Your objective: Nothing but the pictures should be dropped; repeat the rest of the data below exactly.

Structured diff data:
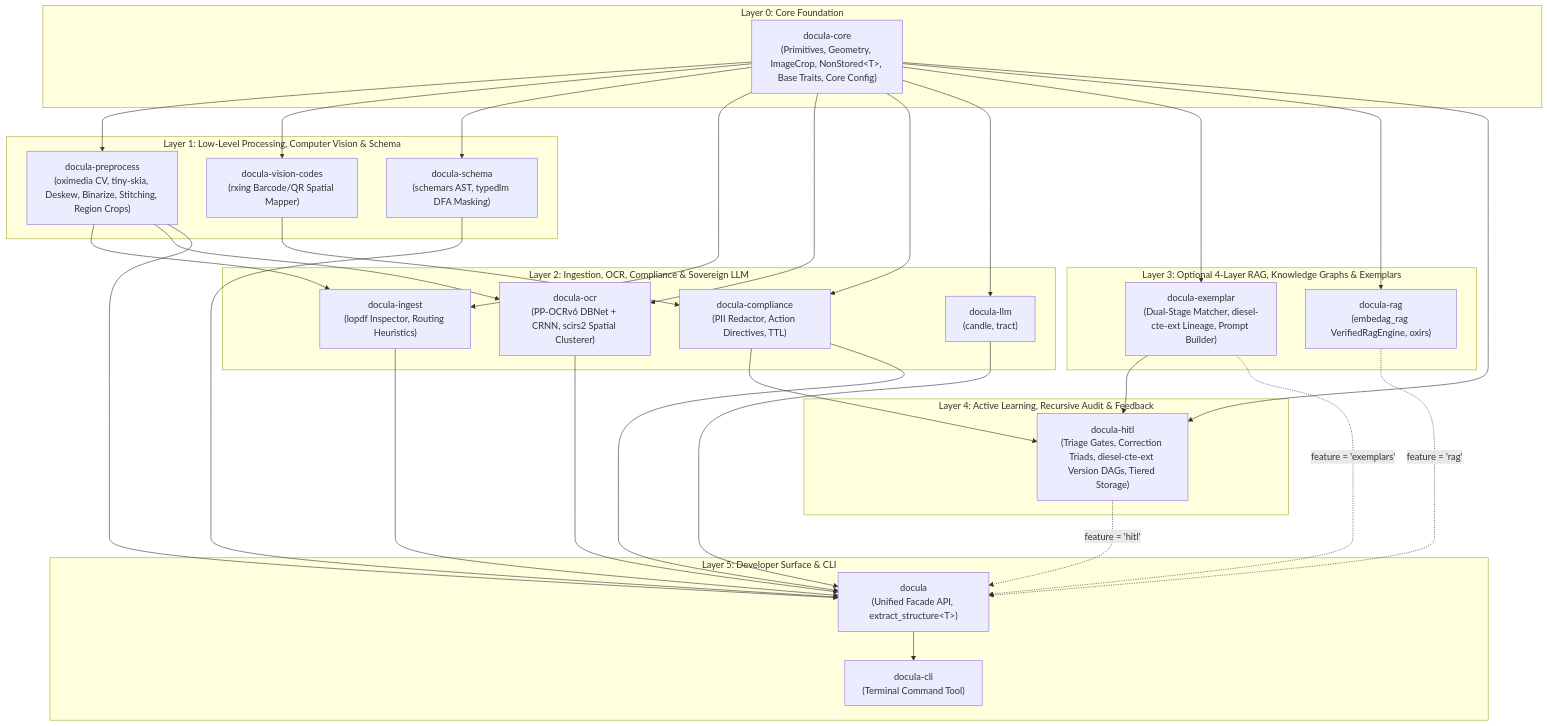
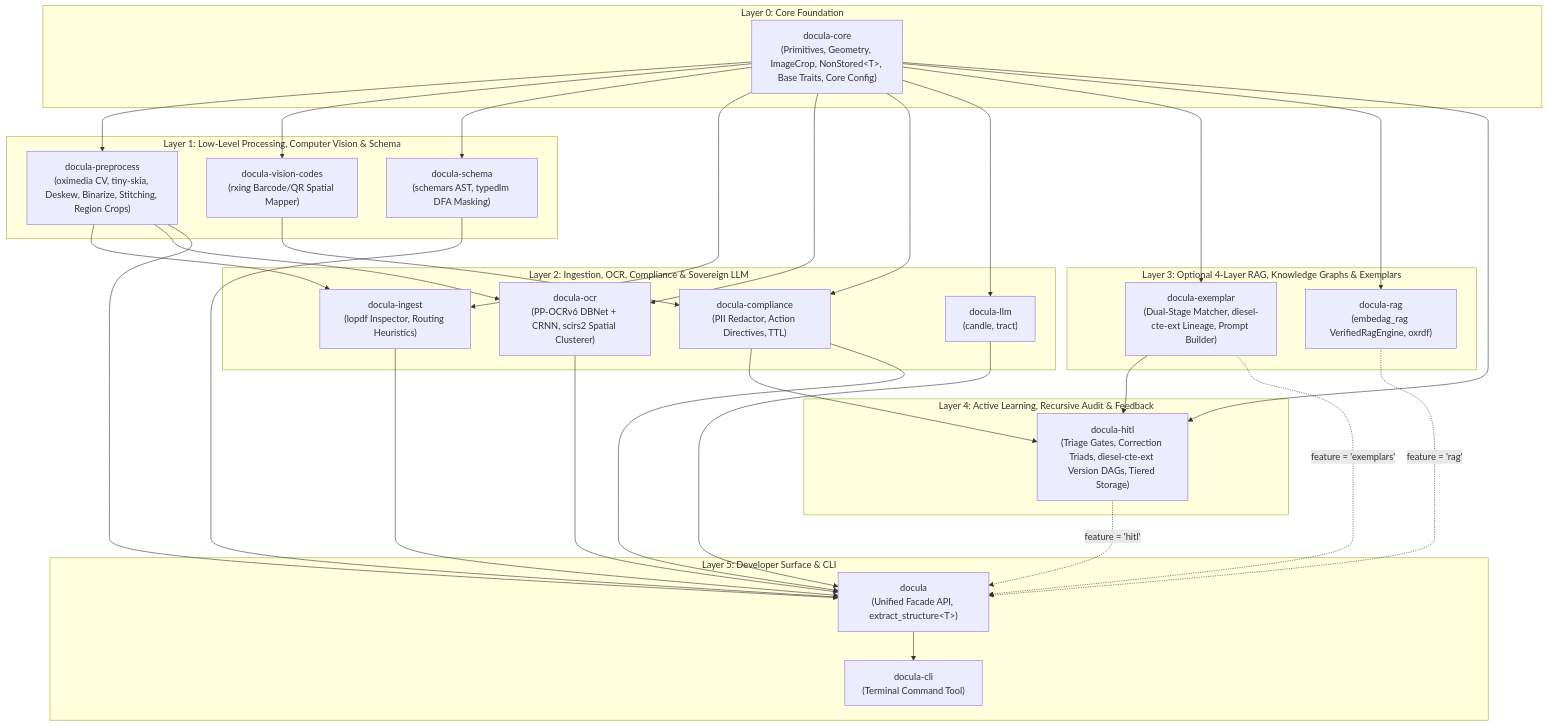
One commit to yasuomaidana/docula changed the diagram in docs/02_DESIGN_PATTERNS_AND_ARCHITECTURE.md. Above: the diagram before and after it, drawn with Mermaid. The commit also changed 12 other files, not shown here.

````diff
--- a/docs/02_DESIGN_PATTERNS_AND_ARCHITECTURE.md
+++ b/docs/02_DESIGN_PATTERNS_AND_ARCHITECTURE.md
@@ -13,59 +13,59 @@
 ```mermaid
 flowchart TD
     subgraph Layer0["Layer 0: Core Foundation"]
         CORE["docula-core<br/>(Primitives, Geometry, ImageCrop, NonStored&lt;T&gt;, Base Traits, Core Config)"]
     end
 
     subgraph Layer1["Layer 1: Low-Level Processing, Computer Vision & Schema"]
         PRE["docula-preprocess<br/>(oximedia CV, tiny-skia, Deskew, Binarize, Stitching, Region Crops)"]
         CODES["docula-vision-codes<br/>(rxing Barcode/QR Spatial Mapper)"]
         SCHEMA["docula-schema<br/>(schemars AST, typedlm DFA Masking)"]
     end
 
     subgraph Layer2["Layer 2: Ingestion, OCR, Compliance & Sovereign LLM"]
         INGEST["docula-ingest<br/>(lopdf Inspector, Routing Heuristics)"]
         OCR["docula-ocr<br/>(PP-OCRv6 DBNet + CRNN, scirs2 Spatial Clusterer)"]
         COMP["docula-compliance<br/>(PII Redactor, Action Directives, TTL)"]
         LLM["docula-llm<br/>(candle, tract)"]
     end
 
     subgraph Layer3["Layer 3: Optional 4-Layer RAG, Knowledge Graphs & Exemplars"]
         EXEMPLAR["docula-exemplar<br/>(Dual-Stage Matcher, diesel-cte-ext Lineage, Prompt Builder)"]
-        RAG["docula-rag<br/>(embedag_rag VerifiedRagEngine, oxirs)"]
+        RAG["docula-rag<br/>(embedag_rag VerifiedRagEngine, oxrdf)"]
     end
 
     subgraph Layer4["Layer 4: Active Learning, Recursive Audit & Feedback"]
         HITL["docula-hitl<br/>(Triage Gates, Correction Triads, diesel-cte-ext Version DAGs, Tiered Storage)"]
     end
 
     subgraph Layer5["Layer 5: Developer Surface & CLI"]
         FACADE["docula<br/>(Unified Facade API, extract_structure&lt;T&gt;)"]
         CLI["docula-cli<br/>(Terminal Command Tool)"]
     end
 
     CORE --> PRE
     CORE --> CODES
     CORE --> SCHEMA
     CORE --> INGEST
     PRE --> INGEST
     CORE --> OCR
     PRE --> OCR
     CORE --> COMP
     CODES --> COMP
     CORE --> LLM
     CORE --> EXEMPLAR
     CORE --> RAG
     CORE --> HITL
     EXEMPLAR --> HITL
     COMP --> HITL
     INGEST --> FACADE
     PRE --> FACADE
     OCR --> FACADE
     SCHEMA --> FACADE
     LLM --> FACADE
     COMP --> FACADE
     EXEMPLAR -.->|feature = 'exemplars'| FACADE
     RAG -.->|feature = 'rag'| FACADE
     HITL -.->|feature = 'hitl'| FACADE
     FACADE --> CLI
 ```
````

Task solution:
One commit to yasuomaidana/docula changed the diagram in docs/02_DESIGN_PATTERNS_AND_ARCHITECTURE.md. Above: the diagram before and after it, drawn with Mermaid. The commit also changed 12 other files, not shown here.

````diff
--- a/docs/02_DESIGN_PATTERNS_AND_ARCHITECTURE.md
+++ b/docs/02_DESIGN_PATTERNS_AND_ARCHITECTURE.md
@@ -13,59 +13,59 @@
 ```mermaid
 flowchart TD
     subgraph Layer0["Layer 0: Core Foundation"]
         CORE["docula-core<br/>(Primitives, Geometry, ImageCrop, NonStored&lt;T&gt;, Base Traits, Core Config)"]
     end
 
     subgraph Layer1["Layer 1: Low-Level Processing, Computer Vision & Schema"]
         PRE["docula-preprocess<br/>(oximedia CV, tiny-skia, Deskew, Binarize, Stitching, Region Crops)"]
         CODES["docula-vision-codes<br/>(rxing Barcode/QR Spatial Mapper)"]
         SCHEMA["docula-schema<br/>(schemars AST, typedlm DFA Masking)"]
     end
 
     subgraph Layer2["Layer 2: Ingestion, OCR, Compliance & Sovereign LLM"]
         INGEST["docula-ingest<br/>(lopdf Inspector, Routing Heuristics)"]
         OCR["docula-ocr<br/>(PP-OCRv6 DBNet + CRNN, scirs2 Spatial Clusterer)"]
         COMP["docula-compliance<br/>(PII Redactor, Action Directives, TTL)"]
         LLM["docula-llm<br/>(candle, tract)"]
     end
 
     subgraph Layer3["Layer 3: Optional 4-Layer RAG, Knowledge Graphs & Exemplars"]
         EXEMPLAR["docula-exemplar<br/>(Dual-Stage Matcher, diesel-cte-ext Lineage, Prompt Builder)"]
-        RAG["docula-rag<br/>(embedag_rag VerifiedRagEngine, oxirs)"]
+        RAG["docula-rag<br/>(embedag_rag VerifiedRagEngine, oxrdf)"]
     end
 
     subgraph Layer4["Layer 4: Active Learning, Recursive Audit & Feedback"]
         HITL["docula-hitl<br/>(Triage Gates, Correction Triads, diesel-cte-ext Version DAGs, Tiered Storage)"]
     end
 
     subgraph Layer5["Layer 5: Developer Surface & CLI"]
         FACADE["docula<br/>(Unified Facade API, extract_structure&lt;T&gt;)"]
         CLI["docula-cli<br/>(Terminal Command Tool)"]
     end
 
     CORE --> PRE
     CORE --> CODES
     CORE --> SCHEMA
     CORE --> INGEST
     PRE --> INGEST
     CORE --> OCR
     PRE --> OCR
     CORE --> COMP
     CODES --> COMP
     CORE --> LLM
     CORE --> EXEMPLAR
     CORE --> RAG
     CORE --> HITL
     EXEMPLAR --> HITL
     COMP --> HITL
     INGEST --> FACADE
     PRE --> FACADE
     OCR --> FACADE
     SCHEMA --> FACADE
     LLM --> FACADE
     COMP --> FACADE
     EXEMPLAR -.->|feature = 'exemplars'| FACADE
     RAG -.->|feature = 'rag'| FACADE
     HITL -.->|feature = 'hitl'| FACADE
     FACADE --> CLI
 ```
````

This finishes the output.